[Dataset entries]
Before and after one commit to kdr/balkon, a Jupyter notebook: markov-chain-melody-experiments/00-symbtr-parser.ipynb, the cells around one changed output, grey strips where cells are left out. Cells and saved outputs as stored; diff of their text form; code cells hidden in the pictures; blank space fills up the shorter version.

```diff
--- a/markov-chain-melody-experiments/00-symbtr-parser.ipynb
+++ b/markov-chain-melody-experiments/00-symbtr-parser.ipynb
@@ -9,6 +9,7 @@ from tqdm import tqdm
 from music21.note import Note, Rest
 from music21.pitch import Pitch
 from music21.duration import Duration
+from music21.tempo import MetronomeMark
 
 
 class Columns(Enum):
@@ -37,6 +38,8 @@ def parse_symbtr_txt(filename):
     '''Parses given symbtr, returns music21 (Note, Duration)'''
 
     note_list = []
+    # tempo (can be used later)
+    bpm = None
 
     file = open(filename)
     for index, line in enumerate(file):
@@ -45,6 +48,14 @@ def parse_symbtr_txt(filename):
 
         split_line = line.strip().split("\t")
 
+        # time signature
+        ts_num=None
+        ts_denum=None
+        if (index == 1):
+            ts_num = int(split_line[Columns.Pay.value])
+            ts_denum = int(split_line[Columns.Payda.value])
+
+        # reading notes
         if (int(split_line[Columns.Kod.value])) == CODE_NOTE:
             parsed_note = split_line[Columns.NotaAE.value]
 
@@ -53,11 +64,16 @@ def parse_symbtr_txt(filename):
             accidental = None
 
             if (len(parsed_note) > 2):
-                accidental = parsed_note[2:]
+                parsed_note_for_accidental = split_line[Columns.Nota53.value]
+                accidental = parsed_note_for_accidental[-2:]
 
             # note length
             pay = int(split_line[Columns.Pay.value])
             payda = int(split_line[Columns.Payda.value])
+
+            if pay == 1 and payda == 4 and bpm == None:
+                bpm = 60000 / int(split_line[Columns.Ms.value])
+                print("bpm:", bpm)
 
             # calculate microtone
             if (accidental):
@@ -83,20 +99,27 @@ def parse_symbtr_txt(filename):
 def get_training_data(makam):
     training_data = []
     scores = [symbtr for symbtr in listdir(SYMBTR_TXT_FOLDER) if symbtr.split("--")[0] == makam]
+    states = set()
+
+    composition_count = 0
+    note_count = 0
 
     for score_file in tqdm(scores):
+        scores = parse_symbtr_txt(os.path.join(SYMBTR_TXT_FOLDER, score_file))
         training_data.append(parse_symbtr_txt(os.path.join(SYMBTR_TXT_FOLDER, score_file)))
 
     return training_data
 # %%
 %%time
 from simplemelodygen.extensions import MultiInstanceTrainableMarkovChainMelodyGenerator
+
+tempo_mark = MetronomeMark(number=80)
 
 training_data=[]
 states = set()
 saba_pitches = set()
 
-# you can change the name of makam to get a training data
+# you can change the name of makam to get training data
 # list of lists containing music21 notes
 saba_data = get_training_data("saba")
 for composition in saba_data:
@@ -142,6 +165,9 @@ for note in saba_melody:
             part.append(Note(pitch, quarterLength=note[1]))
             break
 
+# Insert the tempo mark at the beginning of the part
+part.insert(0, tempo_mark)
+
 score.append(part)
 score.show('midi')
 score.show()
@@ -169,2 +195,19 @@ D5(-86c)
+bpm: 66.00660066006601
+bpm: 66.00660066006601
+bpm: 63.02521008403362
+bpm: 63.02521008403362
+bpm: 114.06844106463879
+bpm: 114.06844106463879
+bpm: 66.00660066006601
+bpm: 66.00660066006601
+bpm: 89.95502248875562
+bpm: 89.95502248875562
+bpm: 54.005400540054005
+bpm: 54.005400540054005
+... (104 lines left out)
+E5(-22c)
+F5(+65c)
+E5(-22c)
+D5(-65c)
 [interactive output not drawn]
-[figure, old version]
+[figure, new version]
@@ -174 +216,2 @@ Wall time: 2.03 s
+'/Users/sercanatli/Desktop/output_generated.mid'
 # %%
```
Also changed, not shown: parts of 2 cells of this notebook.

YOUR GOAL
The entries above must be retyped exactly, down to the last character.

OUTPUT
Before and after one commit to kdr/balkon, a Jupyter notebook: markov-chain-melody-experiments/00-symbtr-parser.ipynb, the cells around one changed output, grey strips where cells are left out. Cells and saved outputs as stored; diff of their text form; code cells hidden in the pictures; blank space fills up the shorter version.

```diff
--- a/markov-chain-melody-experiments/00-symbtr-parser.ipynb
+++ b/markov-chain-melody-experiments/00-symbtr-parser.ipynb
@@ -9,6 +9,7 @@ from tqdm import tqdm
 from music21.note import Note, Rest
 from music21.pitch import Pitch
 from music21.duration import Duration
+from music21.tempo import MetronomeMark
 
 
 class Columns(Enum):
@@ -37,6 +38,8 @@ def parse_symbtr_txt(filename):
     '''Parses given symbtr, returns music21 (Note, Duration)'''
 
     note_list = []
+    # tempo (can be used later)
+    bpm = None
 
     file = open(filename)
     for index, line in enumerate(file):
@@ -45,6 +48,14 @@ def parse_symbtr_txt(filename):
 
         split_line = line.strip().split("\t")
 
+        # time signature
+        ts_num=None
+        ts_denum=None
+        if (index == 1):
+            ts_num = int(split_line[Columns.Pay.value])
+            ts_denum = int(split_line[Columns.Payda.value])
+
+        # reading notes
         if (int(split_line[Columns.Kod.value])) == CODE_NOTE:
             parsed_note = split_line[Columns.NotaAE.value]
 
@@ -53,11 +64,16 @@ def parse_symbtr_txt(filename):
             accidental = None
 
             if (len(parsed_note) > 2):
-                accidental = parsed_note[2:]
+                parsed_note_for_accidental = split_line[Columns.Nota53.value]
+                accidental = parsed_note_for_accidental[-2:]
 
             # note length
             pay = int(split_line[Columns.Pay.value])
             payda = int(split_line[Columns.Payda.value])
+
+            if pay == 1 and payda == 4 and bpm == None:
+                bpm = 60000 / int(split_line[Columns.Ms.value])
+                print("bpm:", bpm)
 
             # calculate microtone
             if (accidental):
@@ -83,20 +99,27 @@ def parse_symbtr_txt(filename):
 def get_training_data(makam):
     training_data = []
     scores = [symbtr for symbtr in listdir(SYMBTR_TXT_FOLDER) if symbtr.split("--")[0] == makam]
+    states = set()
+
+    composition_count = 0
+    note_count = 0
 
     for score_file in tqdm(scores):
+        scores = parse_symbtr_txt(os.path.join(SYMBTR_TXT_FOLDER, score_file))
         training_data.append(parse_symbtr_txt(os.path.join(SYMBTR_TXT_FOLDER, score_file)))
 
     return training_data
 # %%
 %%time
 from simplemelodygen.extensions import MultiInstanceTrainableMarkovChainMelodyGenerator
+
+tempo_mark = MetronomeMark(number=80)
 
 training_data=[]
 states = set()
 saba_pitches = set()
 
-# you can change the name of makam to get a training data
+# you can change the name of makam to get training data
 # list of lists containing music21 notes
 saba_data = get_training_data("saba")
 for composition in saba_data:
@@ -142,6 +165,9 @@ for note in saba_melody:
             part.append(Note(pitch, quarterLength=note[1]))
             break
 
+# Insert the tempo mark at the beginning of the part
+part.insert(0, tempo_mark)
+
 score.append(part)
 score.show('midi')
 score.show()
@@ -169,2 +195,19 @@ D5(-86c)
+bpm: 66.00660066006601
+bpm: 66.00660066006601
+bpm: 63.02521008403362
+bpm: 63.02521008403362
+bpm: 114.06844106463879
+bpm: 114.06844106463879
+bpm: 66.00660066006601
+bpm: 66.00660066006601
+bpm: 89.95502248875562
+bpm: 89.95502248875562
+bpm: 54.005400540054005
+bpm: 54.005400540054005
+... (104 lines left out)
+E5(-22c)
+F5(+65c)
+E5(-22c)
+D5(-65c)
 [interactive output not drawn]
-[figure, old version]
+[figure, new version]
@@ -174 +216,2 @@ Wall time: 2.03 s
+'/Users/sercanatli/Desktop/output_generated.mid'
 # %%
```
Also changed, not shown: parts of 2 cells of this notebook.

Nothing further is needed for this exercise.